◆ **Task description**: From the records below, take each line where the string "components" shows up and copy it.

◆ **Task inputs**:
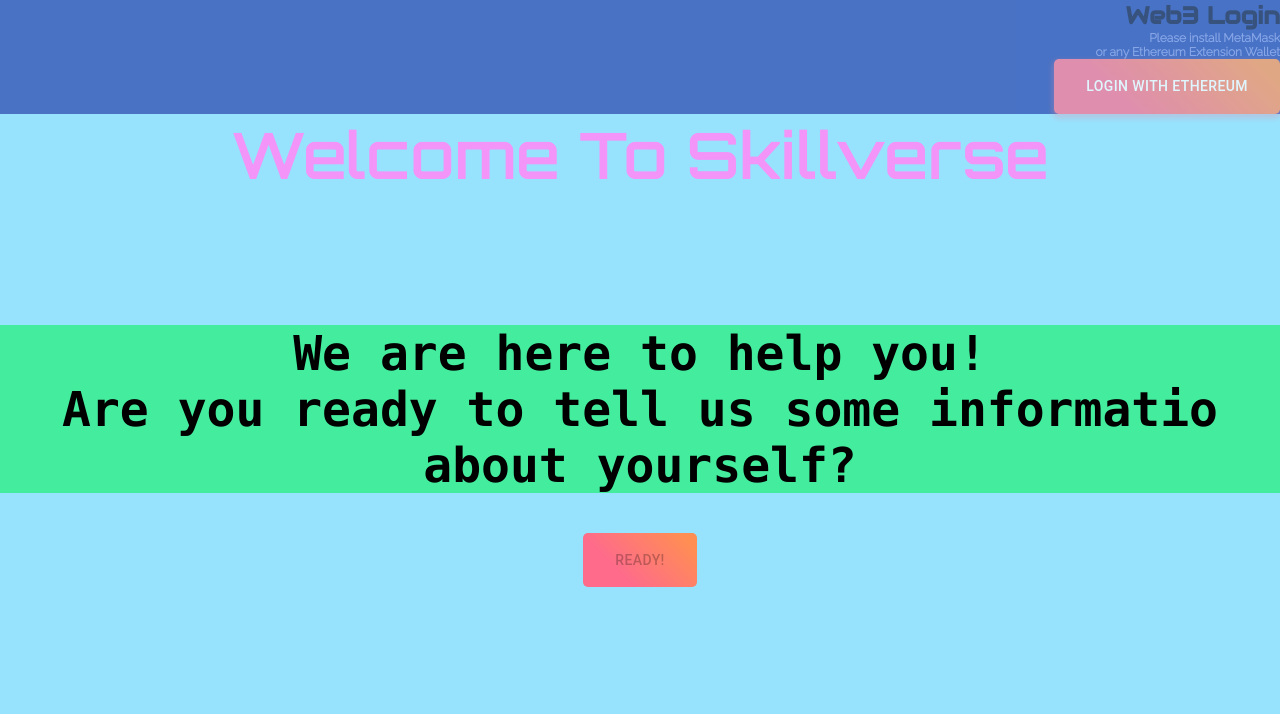
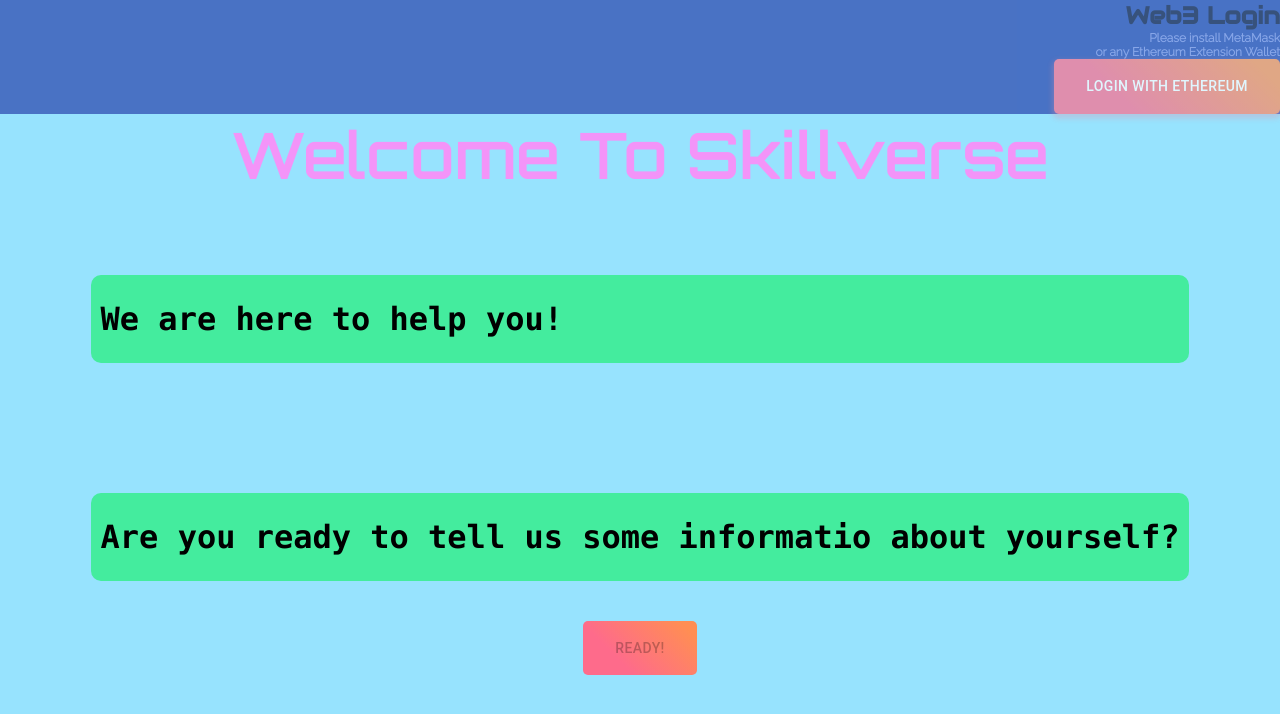
Before and after one commit to NingxiaoYYANG/Skillverse, a React (Create React App) app in the folder Skillverse/contacts/: page / in a window 1280 px wide. Shown: the top 714 px of the page. Built offline with nearby package versions, Linux system fonts and the light colour scheme.

Commit message:
fixed bug for output page changing root image at same time

```diff
--- a/Skillverse/contacts/src/components/Welcome.css
+++ b/Skillverse/contacts/src/components/Welcome.css
@@ -17,11 +17,13 @@
     height: 50px; /* or adjust as needed */
   }
 
-.intro {
+.intro h2 {
     background-color: #44ec9e;
+    border-radius: 10px;
+    padding: 25px 10px;
     margin: 40px 0;
     font-size: 32px;;
     margin-bottom: 40px;
-    text-align: center;
+    text-align: left;
     font-family: "Lucida Console", "Courier New", monospace;
 }
--- a/Skillverse/contacts/src/components/Welcome.jsx
+++ b/Skillverse/contacts/src/components/Welcome.jsx
@@ -8,9 +8,9 @@ const Welcome = (props) => {
   return (
     <div className='Welcome_Section'>
       <h1  className='Title'>Welcome To Skillverse</h1 >
-      <div className="space"></div>
       <div className="intro">
         <h2>We are here to help you!</h2>
+        <div className="space"></div>
         <h2>Are you ready to tell us some informatio about yourself? </h2>
       </div>
       <BigButton onClick={props.monsterInputBtnFn} disabled={!props.userConnected}>READY!</BigButton>
--- a/Skillverse/contacts/src/pages/Output.jsx
+++ b/Skillverse/contacts/src/pages/Output.jsx
@@ -14,7 +14,7 @@ const Output = (props) => {
 
   const getSkillInfos = async () => {
     const filtered_Input = `what skills do I need to learn if I want to become a ${props.userInput}? Answer in tree data structure format without any extra words, if learning skill1 depending on skill2 then skill 2 should be parent node of skill 1.\n
-  Answer in the following format:\n\
+  Answer in the following format with no empty string:\n\
 Skill, SkillID, Parent, ParentID, isLearned|\n\
 Here is an example to follow:\n\
 HTML, 1, None, 0, false|CSS, 2, None, 0, false|JavaScript, 3, None, 0, false|DOM Manipulation, 4, JavaScript, 3, false|CSS Frameworks, 5, CSS, 2, false|Bootstrap, 6, CSS Frameworks, 5, false|JavaScript Libraries, 7, JavaScript, 3, false|jQuery, 8, JavaScript Libraries, 7, false|React, 9, JavaScript Libraries, 7, false|Redux, 10, React, 9, false|Angular, 11, JavaScript Libraries, 7, false`;
@@ -86,13 +86,14 @@ HTML, 1, None, 0, false|CSS, 2, None, 0, false|JavaScript, 3, None, 0, false|DOM
   const createReactD3TreeData = (node) => {
     return {
       name: node.Skill,
+      id: node.SkillID,
       children: node.children.map(createReactD3TreeData),
     };
   };
 
   const clickSkillNode = (nodeDatum) => {
     // Check if the skill is learned
-    const isLearned = learnedSkills[nodeDatum.name];
+    const isLearned = learnedSkills[nodeDatum.id];
 
     // If the skill is already learned, do not show the alert
     if (isLearned) {
@@ -110,7 +111,7 @@ HTML, 1, None, 0, false|CSS, 2, None, 0, false|JavaScript, 3, None, 0, false|DOM
       // Update the learnedSkills state with the learned skill
       setLearnedSkills((prevLearnedSkills) => ({
         ...prevLearnedSkills,
-        [nodeDatum.name]: true,
+        [nodeDatum.id]: true,
       }));
     } else {
       // If the answer is incorrect or empty, show an alert with an error message
@@ -120,11 +121,10 @@ HTML, 1, None, 0, false|CSS, 2, None, 0, false|JavaScript, 3, None, 0, false|DOM
 
   const SkillNode = ({ nodeDatum }) => {
     // Check if the skill is learned
-    const isLearned = learnedSkills[nodeDatum.name];
+    const isLearned = learnedSkills[nodeDatum.id];
 
   // Conditionally set the icon image based on isLearned
     const iconImage = isLearned ? learnIcon : skillIcon;
-    console.log(iconImage);
 
     return (
       <g transform={`translate(-15,-25)`}>
@@ -159,7 +159,7 @@ HTML, 1, None, 0, false|CSS, 2, None, 0, false|JavaScript, 3, None, 0, false|DOM
         ) : (
           <div className="tree">
             <Tree
-              data={createReactD3TreeData({ Skill: props.userInput, children: prevSkill })}
+              data={createReactD3TreeData({ Skill: props.userInput, SkillID: 0, children: prevSkill })}
               orientation="vertical"
               translate={{ x: 750, y: 200 }}
               renderCustomNodeElement={renderRectSvgNode}
```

◆ **Reply to the exercise**:
--- a/Skillverse/contacts/src/components/Welcome.css
+++ b/Skillverse/contacts/src/components/Welcome.css
--- a/Skillverse/contacts/src/components/Welcome.jsx
+++ b/Skillverse/contacts/src/components/Welcome.jsx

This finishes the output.